§ **Aim of the exercise**: Throughout the entries below, report every line where "onion" is found.

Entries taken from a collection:
────────────────────
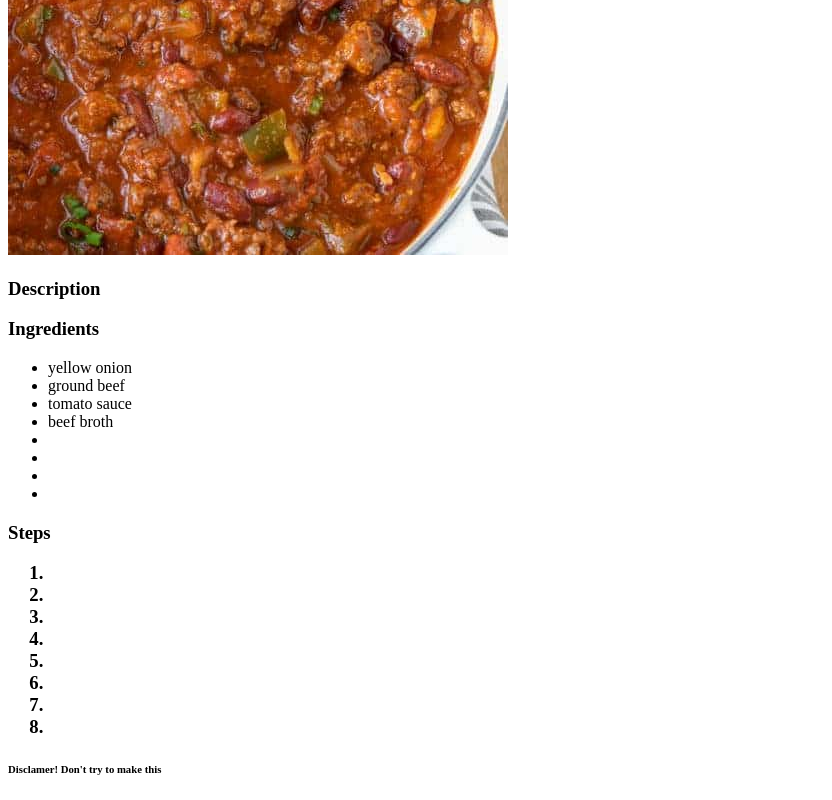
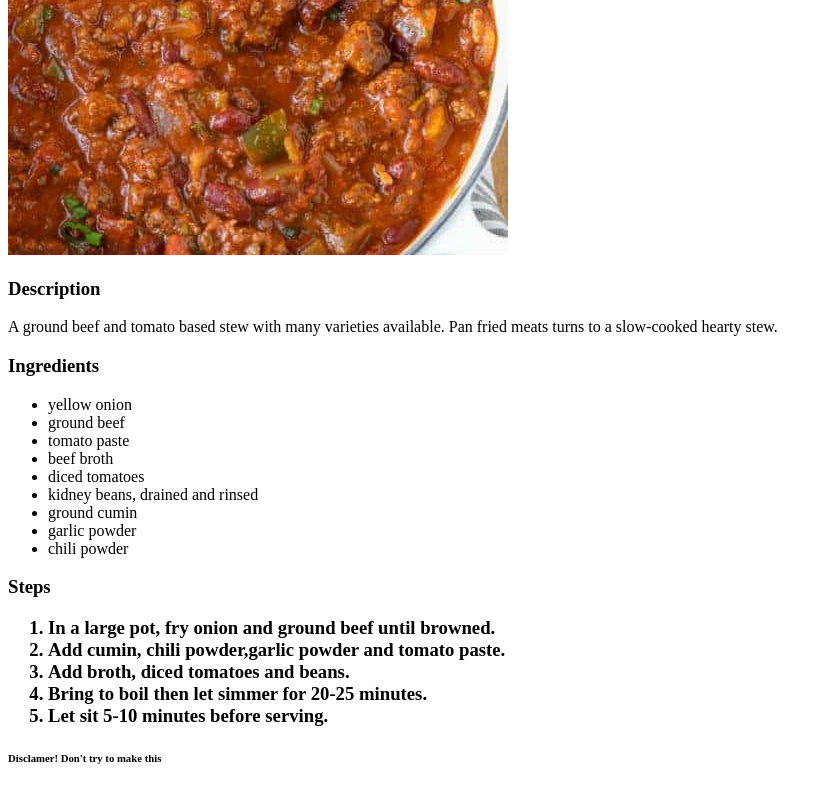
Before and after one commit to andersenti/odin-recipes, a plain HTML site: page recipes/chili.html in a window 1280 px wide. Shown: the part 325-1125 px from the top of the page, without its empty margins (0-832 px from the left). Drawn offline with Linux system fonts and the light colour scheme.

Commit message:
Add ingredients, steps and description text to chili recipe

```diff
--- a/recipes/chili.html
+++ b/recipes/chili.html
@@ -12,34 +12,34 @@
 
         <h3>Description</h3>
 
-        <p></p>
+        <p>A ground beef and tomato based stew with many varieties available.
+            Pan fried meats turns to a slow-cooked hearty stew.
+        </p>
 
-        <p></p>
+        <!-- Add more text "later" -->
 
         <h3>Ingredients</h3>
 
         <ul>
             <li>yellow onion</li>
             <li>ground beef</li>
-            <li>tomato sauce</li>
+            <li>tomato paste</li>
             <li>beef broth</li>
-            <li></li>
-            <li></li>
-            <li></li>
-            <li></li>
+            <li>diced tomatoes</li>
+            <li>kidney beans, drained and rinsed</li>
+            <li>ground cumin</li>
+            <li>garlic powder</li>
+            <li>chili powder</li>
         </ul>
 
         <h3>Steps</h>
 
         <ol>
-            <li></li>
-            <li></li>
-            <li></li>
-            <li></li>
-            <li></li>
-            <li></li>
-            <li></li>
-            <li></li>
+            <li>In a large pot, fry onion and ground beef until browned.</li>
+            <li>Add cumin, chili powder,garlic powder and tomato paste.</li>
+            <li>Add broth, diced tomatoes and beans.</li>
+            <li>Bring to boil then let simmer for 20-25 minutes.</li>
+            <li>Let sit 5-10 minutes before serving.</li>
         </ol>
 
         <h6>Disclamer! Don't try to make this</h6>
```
────────────────────
§ **Written response**:
             <li>yellow onion</li>
+            <li>In a large pot, fry onion and ground beef until browned.</li>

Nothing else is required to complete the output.